ー I created "Warm Current" in the image of Japan's Kuroshio and Oyashio Currents. I think it evokes images of the countless fish swimming with these currents. The ocean is a vast and mystical place, and visiting it can give you a lot of spiritual energy. For me personally, the strange feeling of elation I get after going on a cruise or ferry ride remains fresh in my memory. I hope that the people who come to the exhibition get to feel the vitality of the ocean from the bright and beautiful colors of this painting.

4. Are there any artists or artworks that influenced you? What do you like about them?

Kazuo Shiraga. I like the ambiance given off by his paintings, with intense brush strokes and colors that remain undiminished even if you look at it from a book. I remember feeling my body temperature rise when I saw Kazuo Shiraga's art book in a library one day. I had never felt that much excitement from seeing an art book before.

Group Exhibition of Gifted Artists: Dimensions II

5. What does "art" mean to you?

ー I have been drawing for as long as I can remember, and now I lead a life with a career in illustration, while also creating paintings as an artist. With a life like this, art for me is an extension of the dreams I had as a child, and is also an indispensable part of my daily life, much the same as breathing, eating, and sleeping.

6. What are your expectations from this group exhibition?

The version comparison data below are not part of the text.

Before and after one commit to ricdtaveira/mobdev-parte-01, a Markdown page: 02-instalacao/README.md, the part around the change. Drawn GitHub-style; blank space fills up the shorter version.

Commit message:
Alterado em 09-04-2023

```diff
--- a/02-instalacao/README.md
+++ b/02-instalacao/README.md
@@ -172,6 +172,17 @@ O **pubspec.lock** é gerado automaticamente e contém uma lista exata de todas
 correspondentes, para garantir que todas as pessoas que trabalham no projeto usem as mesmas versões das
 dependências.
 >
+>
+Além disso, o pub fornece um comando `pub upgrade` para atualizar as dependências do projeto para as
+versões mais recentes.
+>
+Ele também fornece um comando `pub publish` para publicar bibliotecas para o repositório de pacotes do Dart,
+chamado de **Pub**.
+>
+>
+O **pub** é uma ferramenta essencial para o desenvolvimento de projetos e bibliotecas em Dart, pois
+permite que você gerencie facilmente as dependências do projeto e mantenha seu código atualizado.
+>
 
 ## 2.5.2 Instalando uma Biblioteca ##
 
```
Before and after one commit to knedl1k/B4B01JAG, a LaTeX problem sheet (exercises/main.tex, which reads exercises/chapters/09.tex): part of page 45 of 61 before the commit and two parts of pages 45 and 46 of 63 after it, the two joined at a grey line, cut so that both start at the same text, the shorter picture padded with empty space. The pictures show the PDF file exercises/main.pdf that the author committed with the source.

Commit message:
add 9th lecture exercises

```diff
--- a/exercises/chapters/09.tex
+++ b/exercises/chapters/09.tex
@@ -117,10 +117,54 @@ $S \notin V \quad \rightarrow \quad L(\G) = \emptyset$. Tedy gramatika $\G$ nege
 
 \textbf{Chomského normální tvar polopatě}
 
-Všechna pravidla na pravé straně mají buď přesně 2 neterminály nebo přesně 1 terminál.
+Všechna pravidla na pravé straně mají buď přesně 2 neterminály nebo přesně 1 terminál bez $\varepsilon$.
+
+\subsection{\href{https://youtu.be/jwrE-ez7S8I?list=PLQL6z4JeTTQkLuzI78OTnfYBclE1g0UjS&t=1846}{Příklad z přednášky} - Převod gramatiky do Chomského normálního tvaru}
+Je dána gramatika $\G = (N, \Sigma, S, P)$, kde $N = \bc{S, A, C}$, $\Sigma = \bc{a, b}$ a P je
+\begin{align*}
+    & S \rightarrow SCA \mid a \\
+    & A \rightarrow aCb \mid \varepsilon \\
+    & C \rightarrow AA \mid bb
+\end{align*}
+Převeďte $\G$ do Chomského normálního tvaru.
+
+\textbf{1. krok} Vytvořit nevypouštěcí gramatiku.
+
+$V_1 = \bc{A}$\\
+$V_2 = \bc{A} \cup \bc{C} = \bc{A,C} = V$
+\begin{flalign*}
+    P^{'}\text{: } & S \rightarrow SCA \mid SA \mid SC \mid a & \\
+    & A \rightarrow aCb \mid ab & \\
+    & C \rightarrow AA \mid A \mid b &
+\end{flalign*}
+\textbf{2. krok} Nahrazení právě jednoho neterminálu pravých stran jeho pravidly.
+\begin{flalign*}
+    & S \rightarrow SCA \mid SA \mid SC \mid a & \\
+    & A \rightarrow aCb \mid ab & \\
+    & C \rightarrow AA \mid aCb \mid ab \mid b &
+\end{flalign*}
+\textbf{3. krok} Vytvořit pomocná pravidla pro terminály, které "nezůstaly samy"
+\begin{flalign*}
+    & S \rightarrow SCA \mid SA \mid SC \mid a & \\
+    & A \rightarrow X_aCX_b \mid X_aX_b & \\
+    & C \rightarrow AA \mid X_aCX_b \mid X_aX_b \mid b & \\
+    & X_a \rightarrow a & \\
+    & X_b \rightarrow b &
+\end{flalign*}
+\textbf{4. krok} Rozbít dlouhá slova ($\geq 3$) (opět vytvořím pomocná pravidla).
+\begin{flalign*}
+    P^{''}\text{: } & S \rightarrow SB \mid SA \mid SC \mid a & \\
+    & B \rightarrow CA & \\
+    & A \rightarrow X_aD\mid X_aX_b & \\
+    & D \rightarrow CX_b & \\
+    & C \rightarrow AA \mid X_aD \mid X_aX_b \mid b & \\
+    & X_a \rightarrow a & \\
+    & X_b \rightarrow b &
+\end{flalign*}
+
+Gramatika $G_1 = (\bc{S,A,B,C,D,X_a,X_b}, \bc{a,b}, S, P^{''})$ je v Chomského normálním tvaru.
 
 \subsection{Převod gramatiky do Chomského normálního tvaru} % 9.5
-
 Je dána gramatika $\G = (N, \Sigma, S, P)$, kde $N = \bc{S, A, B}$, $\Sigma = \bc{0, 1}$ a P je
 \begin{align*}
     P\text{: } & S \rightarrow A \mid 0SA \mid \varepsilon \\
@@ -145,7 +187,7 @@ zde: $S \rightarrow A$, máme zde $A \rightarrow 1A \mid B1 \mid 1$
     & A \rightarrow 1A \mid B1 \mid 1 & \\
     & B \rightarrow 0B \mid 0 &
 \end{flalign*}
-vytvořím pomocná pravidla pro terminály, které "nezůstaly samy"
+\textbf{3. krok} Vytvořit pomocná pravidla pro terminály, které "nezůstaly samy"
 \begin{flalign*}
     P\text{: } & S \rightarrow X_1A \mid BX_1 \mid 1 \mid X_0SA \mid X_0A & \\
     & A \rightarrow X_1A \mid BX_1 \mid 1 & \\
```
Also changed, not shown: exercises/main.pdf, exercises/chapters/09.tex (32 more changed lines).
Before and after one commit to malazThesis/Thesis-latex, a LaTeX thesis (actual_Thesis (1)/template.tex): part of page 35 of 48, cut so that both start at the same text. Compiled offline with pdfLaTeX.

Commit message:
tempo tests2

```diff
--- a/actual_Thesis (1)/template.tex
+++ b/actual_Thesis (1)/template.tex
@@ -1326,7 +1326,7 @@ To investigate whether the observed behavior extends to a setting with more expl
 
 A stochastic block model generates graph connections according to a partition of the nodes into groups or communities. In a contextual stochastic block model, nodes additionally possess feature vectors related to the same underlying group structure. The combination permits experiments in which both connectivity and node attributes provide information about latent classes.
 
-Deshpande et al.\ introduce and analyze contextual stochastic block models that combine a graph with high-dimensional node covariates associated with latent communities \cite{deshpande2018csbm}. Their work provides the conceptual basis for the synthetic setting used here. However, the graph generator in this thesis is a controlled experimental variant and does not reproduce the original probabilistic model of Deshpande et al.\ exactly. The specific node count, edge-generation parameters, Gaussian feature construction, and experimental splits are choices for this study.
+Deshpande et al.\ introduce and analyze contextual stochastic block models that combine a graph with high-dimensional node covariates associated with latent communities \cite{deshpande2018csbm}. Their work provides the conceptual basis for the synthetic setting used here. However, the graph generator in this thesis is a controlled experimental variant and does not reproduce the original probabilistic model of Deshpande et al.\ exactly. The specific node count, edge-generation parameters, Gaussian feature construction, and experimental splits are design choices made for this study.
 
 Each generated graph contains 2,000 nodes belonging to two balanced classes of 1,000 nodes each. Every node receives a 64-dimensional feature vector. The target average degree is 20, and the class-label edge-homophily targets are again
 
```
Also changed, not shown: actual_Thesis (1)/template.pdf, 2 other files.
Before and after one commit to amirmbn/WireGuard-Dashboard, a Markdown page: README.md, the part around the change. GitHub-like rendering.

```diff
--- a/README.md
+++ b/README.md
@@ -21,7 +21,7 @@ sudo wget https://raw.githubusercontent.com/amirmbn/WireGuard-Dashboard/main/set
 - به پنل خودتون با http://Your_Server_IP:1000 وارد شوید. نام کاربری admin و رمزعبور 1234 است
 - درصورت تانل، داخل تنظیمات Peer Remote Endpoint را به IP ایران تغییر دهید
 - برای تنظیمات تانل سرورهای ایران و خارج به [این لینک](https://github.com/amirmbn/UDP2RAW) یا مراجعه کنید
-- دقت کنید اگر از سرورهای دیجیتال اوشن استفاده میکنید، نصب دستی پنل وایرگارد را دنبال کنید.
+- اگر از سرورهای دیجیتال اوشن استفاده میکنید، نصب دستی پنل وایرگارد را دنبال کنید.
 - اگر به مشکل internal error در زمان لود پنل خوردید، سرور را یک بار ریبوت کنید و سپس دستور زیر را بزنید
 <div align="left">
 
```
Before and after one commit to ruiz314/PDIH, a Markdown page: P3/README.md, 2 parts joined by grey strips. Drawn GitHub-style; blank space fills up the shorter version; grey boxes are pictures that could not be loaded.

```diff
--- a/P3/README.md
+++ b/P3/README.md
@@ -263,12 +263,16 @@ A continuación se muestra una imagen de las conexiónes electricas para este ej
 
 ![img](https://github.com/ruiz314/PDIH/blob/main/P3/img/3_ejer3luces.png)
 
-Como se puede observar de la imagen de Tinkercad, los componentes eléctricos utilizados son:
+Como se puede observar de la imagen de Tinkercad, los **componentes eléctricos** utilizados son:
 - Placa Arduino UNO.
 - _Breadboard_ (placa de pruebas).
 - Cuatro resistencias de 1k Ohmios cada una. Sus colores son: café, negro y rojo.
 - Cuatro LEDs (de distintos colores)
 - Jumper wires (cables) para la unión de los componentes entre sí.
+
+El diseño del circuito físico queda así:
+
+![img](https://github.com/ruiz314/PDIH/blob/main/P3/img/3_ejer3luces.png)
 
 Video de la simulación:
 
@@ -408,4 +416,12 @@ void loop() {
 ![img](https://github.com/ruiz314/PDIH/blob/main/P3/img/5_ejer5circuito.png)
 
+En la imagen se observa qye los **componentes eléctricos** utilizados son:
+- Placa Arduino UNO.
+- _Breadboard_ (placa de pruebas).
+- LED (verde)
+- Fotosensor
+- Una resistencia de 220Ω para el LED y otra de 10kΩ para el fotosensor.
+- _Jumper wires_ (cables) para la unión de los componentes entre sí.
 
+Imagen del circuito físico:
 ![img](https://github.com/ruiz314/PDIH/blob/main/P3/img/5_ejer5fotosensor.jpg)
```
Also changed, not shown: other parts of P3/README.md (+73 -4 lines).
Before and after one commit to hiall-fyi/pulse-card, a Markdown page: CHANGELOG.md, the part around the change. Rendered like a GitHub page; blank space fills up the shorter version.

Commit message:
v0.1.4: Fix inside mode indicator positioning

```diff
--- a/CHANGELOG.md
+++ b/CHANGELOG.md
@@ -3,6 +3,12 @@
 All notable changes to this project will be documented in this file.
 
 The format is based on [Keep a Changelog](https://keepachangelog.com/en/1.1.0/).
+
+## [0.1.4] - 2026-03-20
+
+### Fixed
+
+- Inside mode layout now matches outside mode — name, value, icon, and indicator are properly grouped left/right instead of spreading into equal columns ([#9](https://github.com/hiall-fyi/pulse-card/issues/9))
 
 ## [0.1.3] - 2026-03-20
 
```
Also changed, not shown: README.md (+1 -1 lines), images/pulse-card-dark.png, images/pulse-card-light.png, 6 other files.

ー Ever since I graduated from university, I have had considerably less opportunities to talk with different kinds of artists. Which is why through this group exhibition and interviews, I want to talk a lot with the other artists face to face and hear their stories.

7. What are your plans for the future?

ー In the future, I hope to do an exhibition overseas, and learn about the work that other artists do in other countries. Right now, I am most interested in American art.

Yuzuki Nakanishi "The Good with the Bad #4" (2023, 65.3 × 45.5 cm, paint on canvas)

Yuzuki Nakanishi's fluid art captures onto canvas a spontaneous moment in the life of paint. Their ephemeral beauty is sure to catch the eyes of the viewers and give a sense of elation that feels like the start of a new timeline.

The "Group Exhibition of Gifted Artists: Dimensions II" will run until October 21, 2023. If you can't make it in person, don't worry! You can explore the exhibition anytime online through the Whitestone Gallery Online Store.

View exhibition details »

Yuzuki Nakanishi "Discrepancy" (2023, 41.5 × 31.8 cm, paint on canvas)

Born in Hokkaido in 2001, Yuzuki Nakanishi graduated from Tokyo Zokei University with a major in Fine Arts in 2022. In the same year, she participated in “the 24th Mitsui Fudosan Retail Management Office Exhibition”. In 2023, her work was selected at the “Tokyo Five Art Colleges’ Degree Show” (the National Art Center). Nakanishi chooses the colors according to the mood of each time, and estimates fluidity and eventuality of the paints as the primary goal. Although she says ‘when the work is completed, the title curiously rises to the surface as if it was the matter of course’, what is reflected in this kind of improvisasional one-shot should be the inevitable product of her own aesthetic framework arising from daily life. Nakanishi is the artist who embodies the possibility of fluid art.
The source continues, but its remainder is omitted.